(SOURCE DATA):
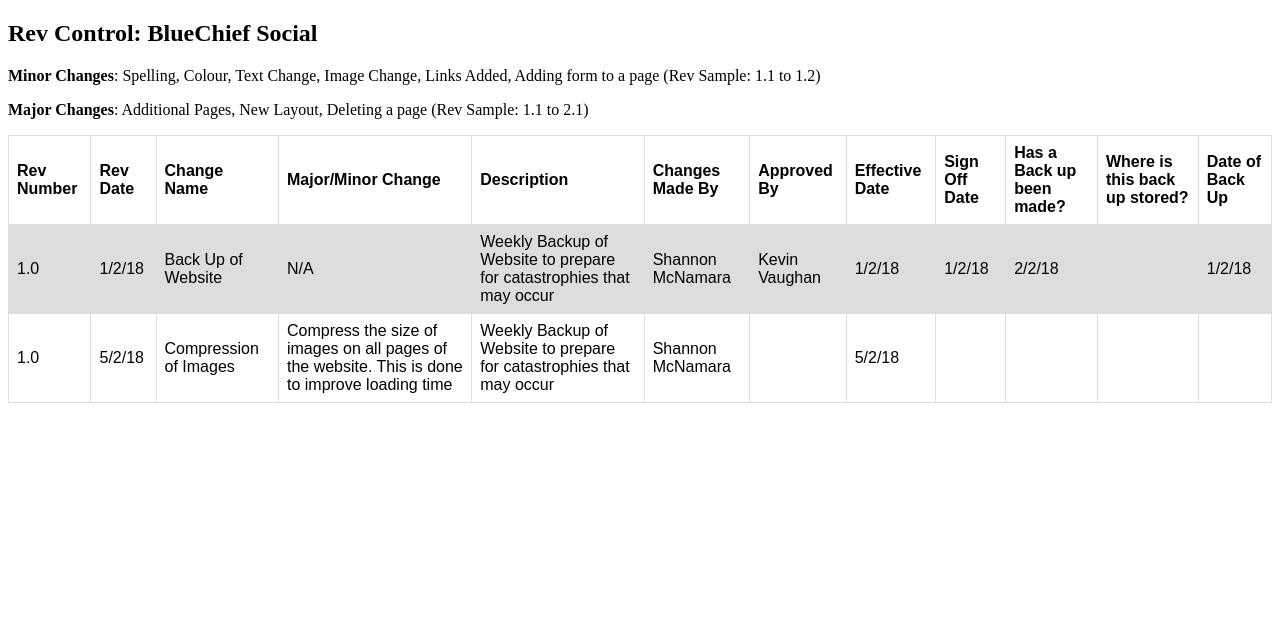
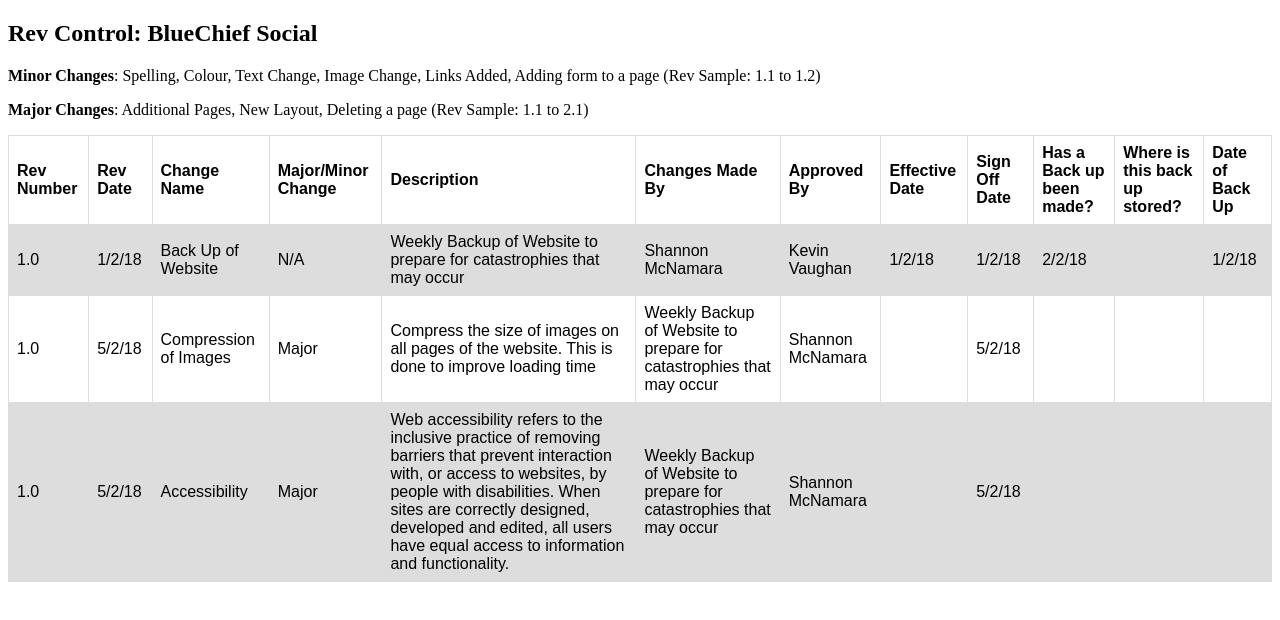
Before and after one commit to ShanBlueChief/BlueChief, a plain HTML site: page index.html in a window 1280 px wide. Drawn offline with Linux system fonts and the light colour scheme.

Commit message:
Update index.html

```diff
--- a/index.html
+++ b/index.html
@@ -59,12 +59,27 @@ tr:nth-child(even) {
     <td>1.0</td>
     <td>5/2/18</td>
     <td>Compression of Images</td>
+    <td>Major</td>
     <td>Compress the size of images on all pages of the website. This is done to improve loading time</td>
     <td>Weekly Backup of Website to prepare for catastrophies that may occur</td>
     <td>Shannon McNamara</td>
     <td></td>
     <td>5/2/18</td>
     <td></td>
+    <td></td>
+    <td></td>
+
+  </tr>
+      <tr>
+    <td>1.0</td>
+    <td>5/2/18</td>
+    <td>Accessibility</td>
+    <td>Major</td>
+    <td>Web accessibility refers to the inclusive practice of removing barriers that prevent interaction with, or access to websites, by people with disabilities. When sites are correctly designed, developed and edited, all users have equal access to information and functionality.</td>
+    <td>Weekly Backup of Website to prepare for catastrophies that may occur</td>
+    <td>Shannon McNamara</td>
+    <td></td>
+    <td>5/2/18</td>
     <td></td>
     <td></td>
     <td></td>
```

(EXERCISE BRIEF): Copy the listing exactly. No images belong in the copy.

(TASK RESPONSE):
Before and after one commit to ShanBlueChief/BlueChief, a plain HTML site: page index.html in a window 1280 px wide. Drawn offline with Linux system fonts and the light colour scheme.

Commit message:
Update index.html

```diff
--- a/index.html
+++ b/index.html
@@ -59,12 +59,27 @@ tr:nth-child(even) {
     <td>1.0</td>
     <td>5/2/18</td>
     <td>Compression of Images</td>
+    <td>Major</td>
     <td>Compress the size of images on all pages of the website. This is done to improve loading time</td>
     <td>Weekly Backup of Website to prepare for catastrophies that may occur</td>
     <td>Shannon McNamara</td>
     <td></td>
     <td>5/2/18</td>
     <td></td>
+    <td></td>
+    <td></td>
+
+  </tr>
+      <tr>
+    <td>1.0</td>
+    <td>5/2/18</td>
+    <td>Accessibility</td>
+    <td>Major</td>
+    <td>Web accessibility refers to the inclusive practice of removing barriers that prevent interaction with, or access to websites, by people with disabilities. When sites are correctly designed, developed and edited, all users have equal access to information and functionality.</td>
+    <td>Weekly Backup of Website to prepare for catastrophies that may occur</td>
+    <td>Shannon McNamara</td>
+    <td></td>
+    <td>5/2/18</td>
     <td></td>
     <td></td>
     <td></td>
```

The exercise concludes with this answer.